The Anonymous Widower

The Hitachi Intercity Tri-Mode Battery Train Between Paddington And Bedwyn

This is probably one of the easiest services for GWR to run using a Hitachi Intercity Tri-Mode Battery Train.

This Hitachi infographic shows the specification.

Consider.

  • The route is fully electrified between London Paddington and Newbury.
  • It is 13.3 miles between Bedwyn and Newbury, with two intermediate stations.
  • There is under thirty miles without electrification in a round trip between Paddington and Bedwyn.
  • There is a turnback siding at Bedwyn, that could be fitted with a charger if required.
  • Current trains take 17 minutes for between Bedwyn and Newbury, which is an average speed of 47 mph.
  • The trains would run at up to 125 mph between Paddington and Reading.
  • If the Great Western Main Line gets full in-cab digital ERTMS digital signalling, they will be able to take advantage and run at up to 140 mph between Reading and Paddington.

If it could be shown to be able to run the route reliably, I feel that a Hitachi Intercity Tri-Mode Battery Train with a mix of diesel engines and battery packs might be the ideal train.

  • Large amounts of power would not be needed to maintain an average speed of 47 mph between Newbury and Bedwyn, which from my helicopter appears to be a fairly level railway by the side of the Kennett and Avon Canal.
  • Except in emergencies, I doubt that diesel running would be needed.

On my list of possible services for these trains, they would also be able to work GWR services between Paddington and Oxford or any other station with a less than thirty mile round trip away from the electrification

December 20, 2020 - Posted by | Transport | , , , ,

4 Comments »

  1. Typo Bullet point 7 – full in-can digital ERTMS digital signalling,

    Interesting to see how in cab signalling would raise GWR speeds to 140 mph although given the way Brunel built the GWR an even greater speed might be possible which raises questions as to what is actually the top speed of these trains?

    Comment by Melvyn | December 20, 2020 | Reply

  2. They certainly ride well.

    In the mid-1970s, I did a job for for Frederick Snow and Partners, who were proposing a massive tidal-power station in the Severn Estuary with an Airport on top.
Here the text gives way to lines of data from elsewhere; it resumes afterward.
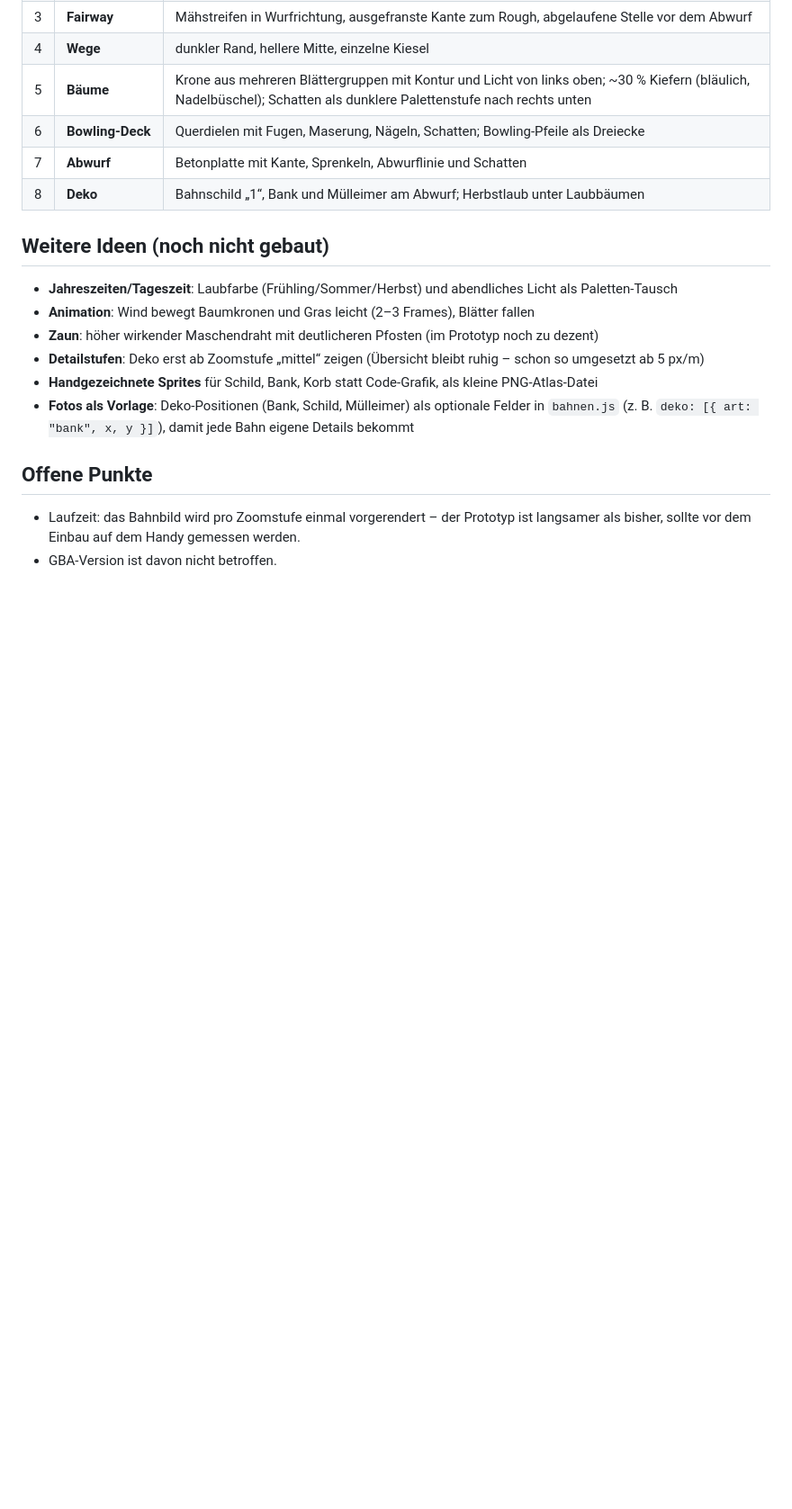
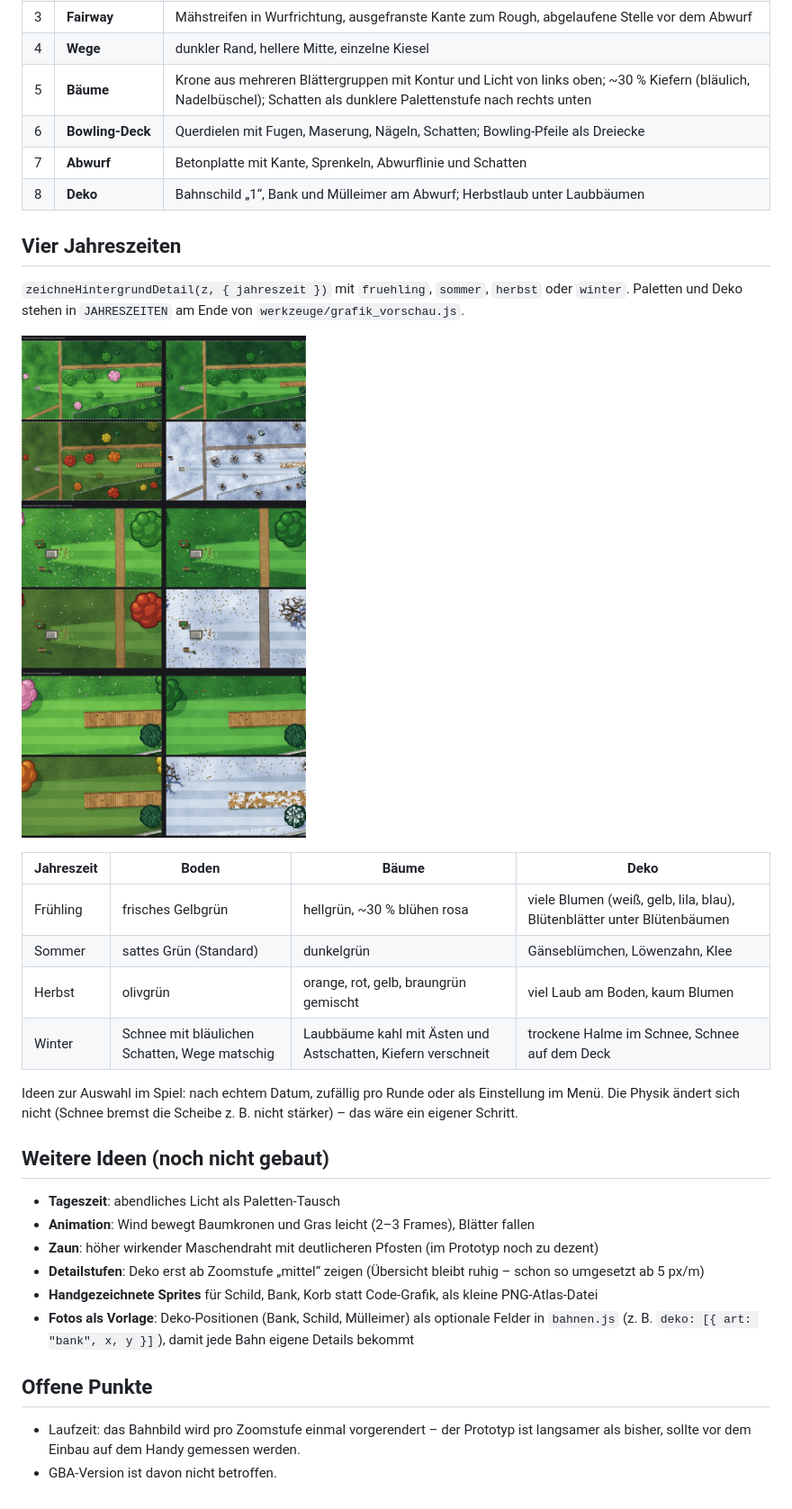
Before and after one commit to junna656/Discgolf_Game, a Markdown page: docs/GRAFIK-VORSCHLAEGE.md, the part around the change. Shown at 90% size. GitHub-like rendering; pictures changed too: docs/bilder/grafik_bahn1_jahreszeiten.png (added); blank space fills up the shorter version.

```diff
--- a/docs/GRAFIK-VORSCHLAEGE.md
+++ b/docs/GRAFIK-VORSCHLAEGE.md
@@ -19,9 +19,26 @@ Vorschau-Bilder neu erzeugen: `node werkzeuge/grafik_vorschau.mjs 1 docs/bilder`
 | 7 | **Abwurf** | Betonplatte mit Kante, Sprenkeln, Abwurflinie und Schatten |
 | 8 | **Deko** | Bahnschild „1“, Bank und Mülleimer am Abwurf; Herbstlaub unter Laubbäumen |
 
+## Vier Jahreszeiten
+
+`zeichneHintergrundDetail(z, { jahreszeit })` mit `fruehling`, `sommer`, `herbst` oder `winter`.
+Paletten und Deko stehen in `JAHRESZEITEN` am Ende von `werkzeuge/grafik_vorschau.js`.
+
+![Jahreszeiten](bilder/grafik_bahn1_jahreszeiten.png)
+
+| Jahreszeit | Boden | Bäume | Deko |
+|---|---|---|---|
+| Frühling | frisches Gelbgrün | hellgrün, ~30 % blühen rosa | viele Blumen (weiß, gelb, lila, blau), Blütenblätter unter Blütenbäumen |
+| Sommer | sattes Grün (Standard) | dunkelgrün | Gänseblümchen, Löwenzahn, Klee |
+| Herbst | olivgrün | orange, rot, gelb, braungrün gemischt | viel Laub am Boden, kaum Blumen |
+| Winter | Schnee mit bläulichen Schatten, Wege matschig | Laubbäume kahl mit Ästen und Astschatten, Kiefern verschneit | trockene Halme im Schnee, Schnee auf dem Deck |
+
+Ideen zur Auswahl im Spiel: nach echtem Datum, zufällig pro Runde oder als Einstellung im Menü.
+Die Physik ändert sich nicht (Schnee bremst die Scheibe z. B. nicht stärker) – das wäre ein eigener Schritt.
+
 ## Weitere Ideen (noch nicht gebaut)
 
-- **Jahreszeiten/Tageszeit**: Laubfarbe (Frühling/Sommer/Herbst) und abendliches Licht als Paletten-Tausch
+- **Tageszeit**: abendliches Licht als Paletten-Tausch
 - **Animation**: Wind bewegt Baumkronen und Gras leicht (2–3 Frames), Blätter fallen
 - **Zaun**: höher wirkender Maschendraht mit deutlicheren Pfosten (im Prototyp noch zu dezent)
 - **Detailstufen**: Deko erst ab Zoomstufe „mittel“ zeigen (Übersicht bleibt ruhig – schon so umgesetzt ab 5 px/m)
```
Also changed, not shown: docs/bilder/grafik_bahn1_vorschlag.png (deleted), 2 other files.
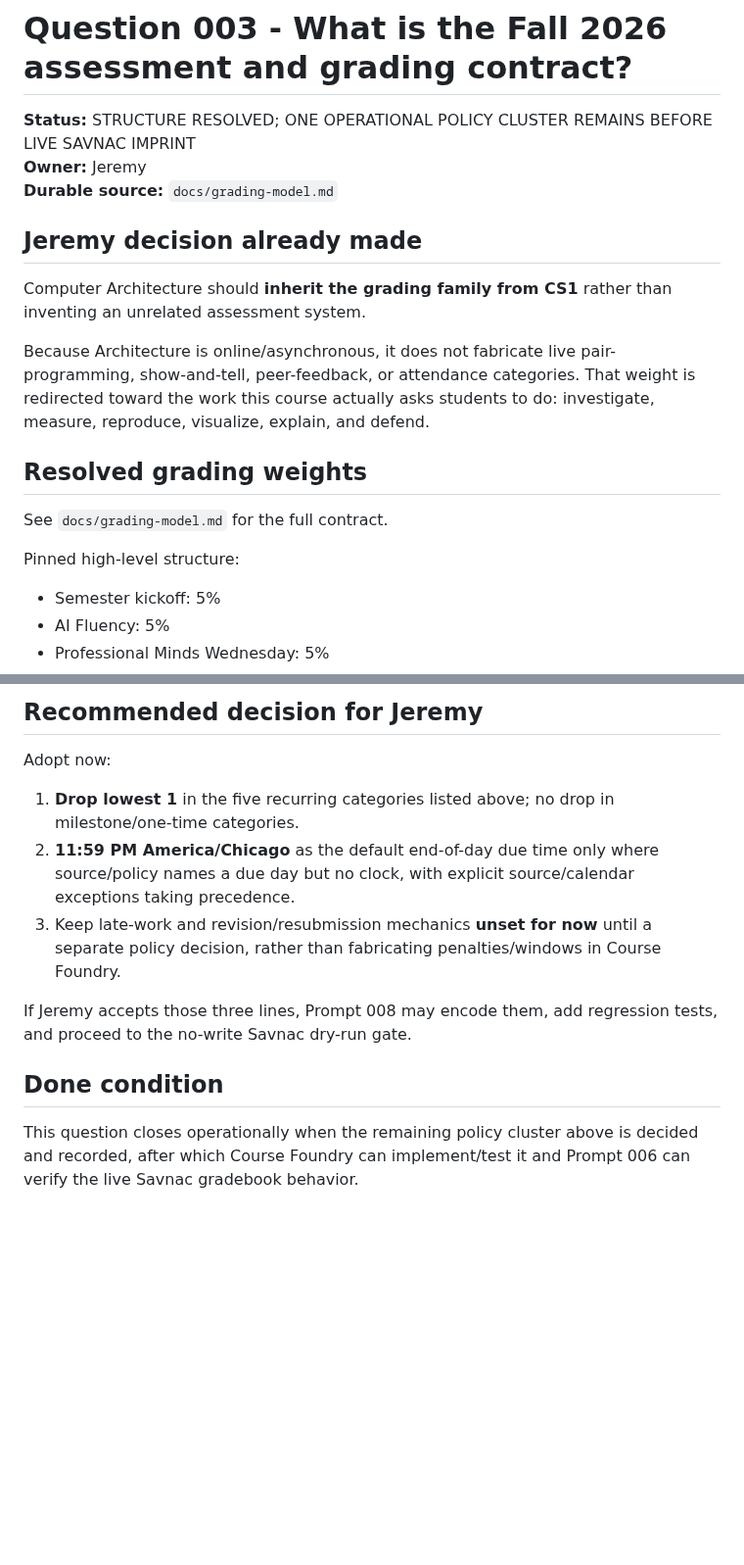
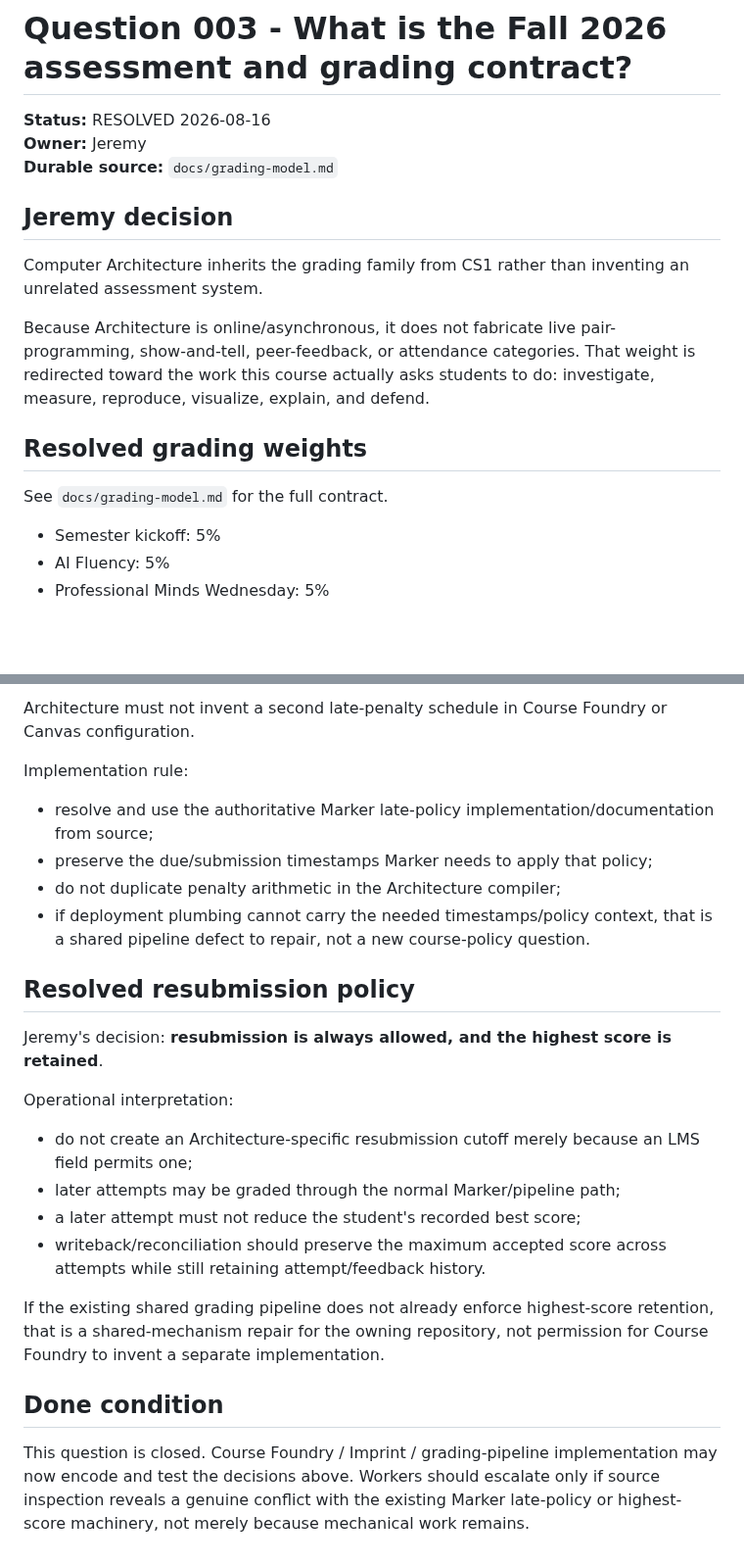
Before and after one commit to jeremy-evert/computer_architecture, a Markdown page: sidecar/questions/003_assessment_and_grading_contract.md, 2 parts joined by grey strips. Shown at 98% size. Drawn GitHub-style; blank space fills up the shorter version.

```diff
--- a/sidecar/questions/003_assessment_and_grading_contract.md
+++ b/sidecar/questions/003_assessment_and_grading_contract.md
@@ -1,20 +1,18 @@
 # Question 003 - What is the Fall 2026 assessment and grading contract?
 
-**Status:** STRUCTURE RESOLVED; ONE OPERATIONAL POLICY CLUSTER REMAINS BEFORE LIVE SAVNAC IMPRINT
+**Status:** RESOLVED 2026-08-16
 **Owner:** Jeremy
 **Durable source:** `docs/grading-model.md`
 
-## Jeremy decision already made
+## Jeremy decision
 
-Computer Architecture should **inherit the grading family from CS1** rather than inventing an unrelated assessment system.
+Computer Architecture inherits the grading family from CS1 rather than inventing an unrelated assessment system.
 
 Because Architecture is online/asynchronous, it does not fabricate live pair-programming, show-and-tell, peer-feedback, or attendance categories. That weight is redirected toward the work this course actually asks students to do: investigate, measure, reproduce, visualize, explain, and defend.
 
 ## Resolved grading weights
 
 See `docs/grading-model.md` for the full contract.
-
-Pinned high-level structure:
 
 - Semester kickoff: 5%
 - AI Fluency: 5%
@@ -131,14 +112,26 @@ A worker may not invent a late penalty or resubmission window merely to fill a s
 
-## Recommended decision for Jeremy
+Architecture must not invent a second late-penalty schedule in Course Foundry or Canvas configuration.
 
-Adopt now:
+Implementation rule:
 
-1. **Drop lowest 1** in the five recurring categories listed above; no drop in milestone/one-time categories.
-2. **11:59 PM America/Chicago** as the default end-of-day due time only where source/policy names a due day but no clock, with explicit source/calendar exceptions taking precedence.
-3. Keep late-work and revision/resubmission mechanics **unset for now** until a separate policy decision, rather than fabricating penalties/windows in Course Foundry.
+- resolve and use the authoritative Marker late-policy implementation/documentation from source;
+- preserve the due/submission timestamps Marker needs to apply that policy;
+- do not duplicate penalty arithmetic in the Architecture compiler;
+- if deployment plumbing cannot carry the needed timestamps/policy context, that is a shared pipeline defect to repair, not a new course-policy question.
 
-If Jeremy accepts those three lines, Prompt 008 may encode them, add regression tests, and proceed to the no-write Savnac dry-run gate.
+## Resolved resubmission policy
+
+Jeremy's decision: **resubmission is always allowed, and the highest score is retained**.
+
+Operational interpretation:
+
+- do not create an Architecture-specific resubmission cutoff merely because an LMS field permits one;
+- later attempts may be graded through the normal Marker/pipeline path;
+- a later attempt must not reduce the student's recorded best score;
+- writeback/reconciliation should preserve the maximum accepted score across attempts while still retaining attempt/feedback history.
+
+If the existing shared grading pipeline does not already enforce highest-score retention, that is a shared-mechanism repair for the owning repository, not permission for Course Foundry to invent a separate implementation.
 
 ## Done condition
 
-This question closes operationally when the remaining policy cluster above is decided and recorded, after which Course Foundry can implement/test it and Prompt 006 can verify the live Savnac gradebook behavior.
+This question is closed. Course Foundry / Imprint / grading-pipeline implementation may now encode and test the decisions above. Workers should escalate only if source inspection reveals a genuine conflict with the existing Marker late-policy or highest-score machinery, not merely because mechanical work remains.
```
Also changed, not shown: other parts of sidecar/questions/003_assessment_and_grading_contract.md (+17 -34 lines).
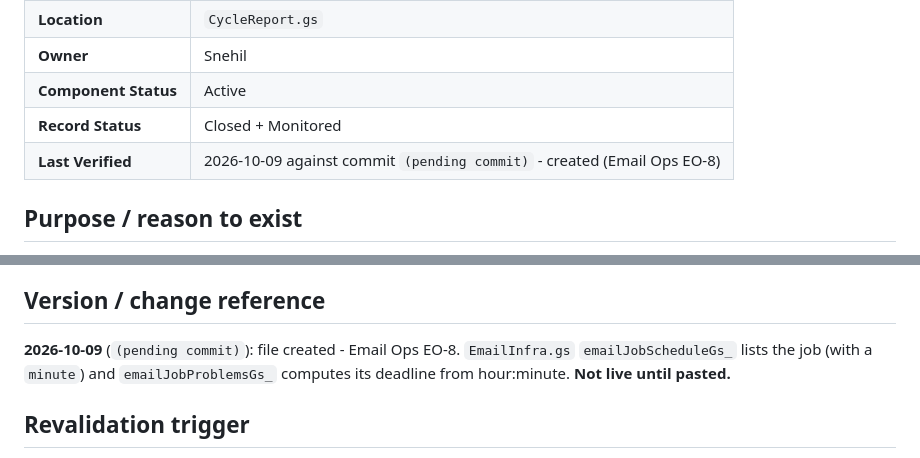
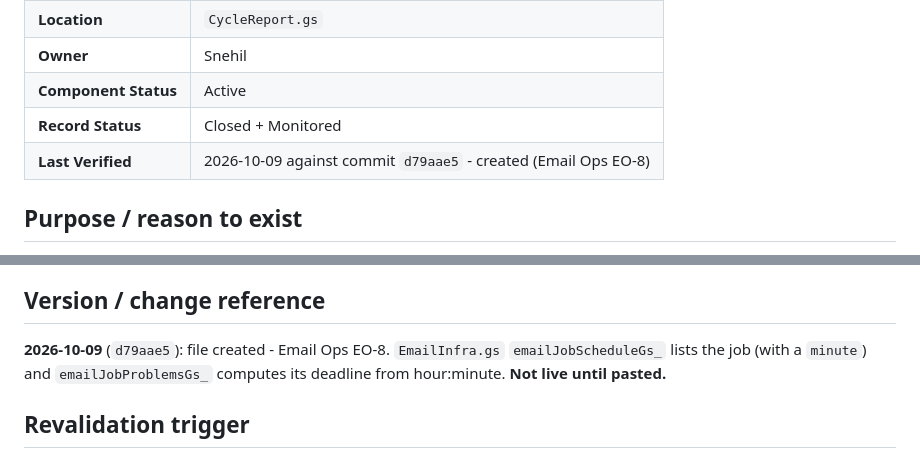
Before and after one commit to snehilchhimwal-stack/leads-dashboard, a Markdown page: docs/gs-modules/GS-016-cyclereport.md, 2 parts joined by grey strips. Drawn GitHub-style.

Commit message:
Email Ops EO-8: replace the pending-commit placeholders with d79aae5
Co-Authored-By: Claude Sonnet 5.5 <noreply@anthropic.com>

```diff
--- a/docs/gs-modules/GS-016-cyclereport.md
+++ b/docs/gs-modules/GS-016-cyclereport.md
@@ -7,7 +7,7 @@
 | **Owner** | Snehil |
 | **Component Status** | Active |
 | **Record Status** | Closed + Monitored |
-| **Last Verified** | 2026-10-09 against commit `(pending commit)` - created (Email Ops EO-8) |
+| **Last Verified** | 2026-10-09 against commit `d79aae5` - created (Email Ops EO-8) |
 
 ## Purpose / reason to exist
 
@@ -122,7 +122,7 @@ Apps Script backend; a time-driven job (16:30 IST) sharing the email jobs' lock,
 
 ## Version / change reference
 
-**2026-10-09** (`(pending commit)`): file created - Email Ops EO-8. `EmailInfra.gs` `emailJobScheduleGs_` lists the job (with a `minute`) and
+**2026-10-09** (`d79aae5`): file created - Email Ops EO-8. `EmailInfra.gs` `emailJobScheduleGs_` lists the job (with a `minute`) and
 `emailJobProblemsGs_` computes its deadline from hour:minute. **Not live until pasted.**
 
 ## Revalidation trigger
```
Also changed, not shown: docs/INDEX.md (+1 -1 lines), docs/gs-modules/GS-004-emailinfra.md (+1 -1 lines).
They briefed ,me on the project and part of the project was to develop, the Great Western Main Line to get people to the Airport.

    I seem to remember something about 140 mph running between Paddington and the Airport.

    But given the heritage of the Hitachi trains, I suspect they are capable of being developed for more. Is Hitachi proposing a high speed example for the Class Compatible trains for HS2?

    Comment by AnonW | December 20, 2020 | Reply

  3. would they even need the diesel engines, which must add quiet a bit of weight to the trains?

    Comment by cjkeene | December 20, 2020 | Reply

    • I think on a single battery, the range might be tight. But I think a train with two batteries and no diesels might handle it.

      There is also the point that GWR probably want as many of the trains as possible to have a standard configuration. as it will be easier to manage.

      At the moment Hitachi and GWR are only doing a test, so I suspect that it will prove what is possible and what isn’t!

      Comment by AnonW | December 20, 2020 | Reply


Leave a Reply

Fill in your details below or click an icon to log in:

WordPress.com Logo

You are commenting using your WordPress.com account. Log Out /  Change )

Google photo

You are commenting using your Google account. Log Out /  Change )

Twitter picture

You are commenting using your Twitter account. Log Out /  Change )

Facebook photo

You are commenting using your Facebook account. Log Out /  Change )

Connecting to %s

This site uses Akismet to reduce spam. Learn how your comment data is processed.